When Senate Bill 432—which called for a return of certain Recovery School District (RSD) schools from the state to the transferring school board—passed and was signed into law as Act 91 it should have been evident to New Orleanians that despite a gradual return to local control they would not be witnessing the same old school board that they once knew.
The school board and its members will have less power than the pre-Katrina school board. The Orleans Parish School Board (OPSB) will have no say in charter school curriculum, personnel, yearly calendar or contracts—essentially they will be removed from the operational procedures of charter schools.
This new age school board will definitely need a new way of thinking and creative game planning in order to spread its influence, ideas and to ensure that charter schools reach school board benchmarks.
I had the pleasure of sitting down with Ben Kleban, CEO of New Orleans College Prep, who recently won a school board seat serving the 5th district (he will be stepping down from his role at New Orleans College Prep). During our conversation, Kleban articulated some creative ideas about how to get New Orleans schools moving forward toward sustained future progress.
What determined your decision to run for the school board?
I see it as a real opportunity to bring an end to a fragmented system. I wonder, how many more gains can we achieve if we worked together toward a unified goal? Everyone on the same page, unifying the resources and officially dealing with the shortcomings in the system when they exist collectively. I’m thinking more of the future than I am of the past.
What are your thoughts on how the school board, along with the unification, will be beneficial to parents and families?
The ability to have local democracy where a parent doesn’t have to drive to Baton Rouge to address a group of officials that are out of touch—by no fault of their own—but they don’t live here in New Orleans.

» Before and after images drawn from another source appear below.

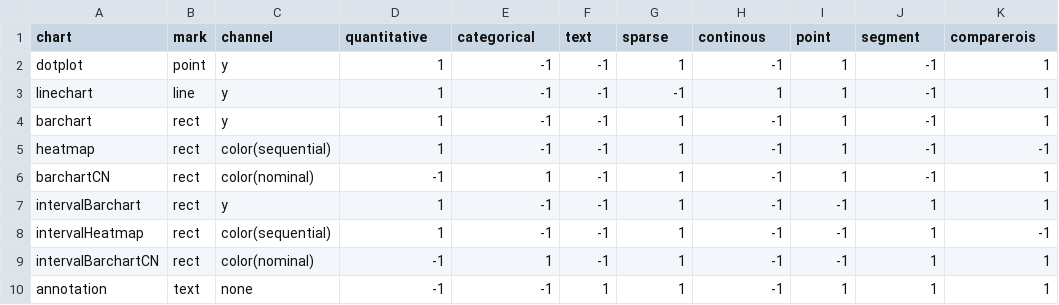
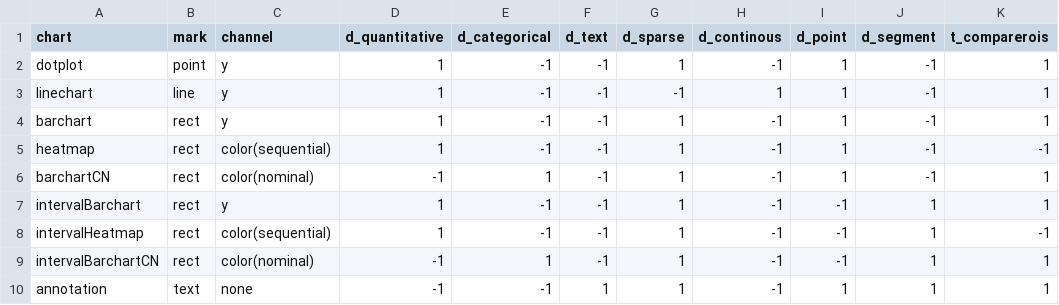
Before and after one commit to aditeyapandey/Genorec-Engine, a CSV file: model/stage1updated.csv, drawn as a sheet.

Commit message:
Fixed stage 1 feature names

```diff
--- a/model/stage1updated.csv
+++ b/model/stage1updated.csv
@@ -1,2 +1,2 @@
-chart,mark,channel,quantitative,categorical,text,sparse,continous,point,segment,comparerois
+chart,mark,channel,d_quantitative,d_categorical,d_text,d_sparse,d_continous,d_point,d_segment,t_comparerois
 dotplot,point,y,1,-1,-1,1,-1,1,-1,1
```
Also changed, not shown: 6 other files.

Parents should be more engaged to advocate for their children. Local school boards offer a more direct connection and opportunity for development of relationships with parents and students. A relationship that should be healthy for the success of schools.
The education of special needs students in our community is so important. What would make this process more efficient?
The local school board should be more accountable for the writing, governing and implementation of Individualized Education Plans for special needs students. We need to make sure that each child is receiving adequate services that match their needs and we must be more vigilant in identifying violation issues. We should ensure that federal and state laws are being followed and we must commit ourselves to communicating to and educate parents about the process.
You wrote an article about your re-evaluation of discipline and suspensions. Can you elaborate?
I’d like to think that I have become better now than I was 10 years ago. I know a lot more about our kids in our community as well. When I assessed what New Orleans College Prep was doing well, I discovered that suspensions rates wasn’t one of them.
We were following a one-size-fits-all process that wasn’t working. When we started looking at individual kids and addressing their issues, we determined that what one child responded to well and what made them successful was totally different from another child. We needed a system that would not just involve suspensions and force but alternative individualized actions.
Any last thoughts on the unification?
If the leadership of the system at the board level, the superintendent and the key stakeholders—the voices of input—are all on the same page and working from the same playbook to get to a common goal for our kids then there has got to be more opportunity for progress than what we have had thus far.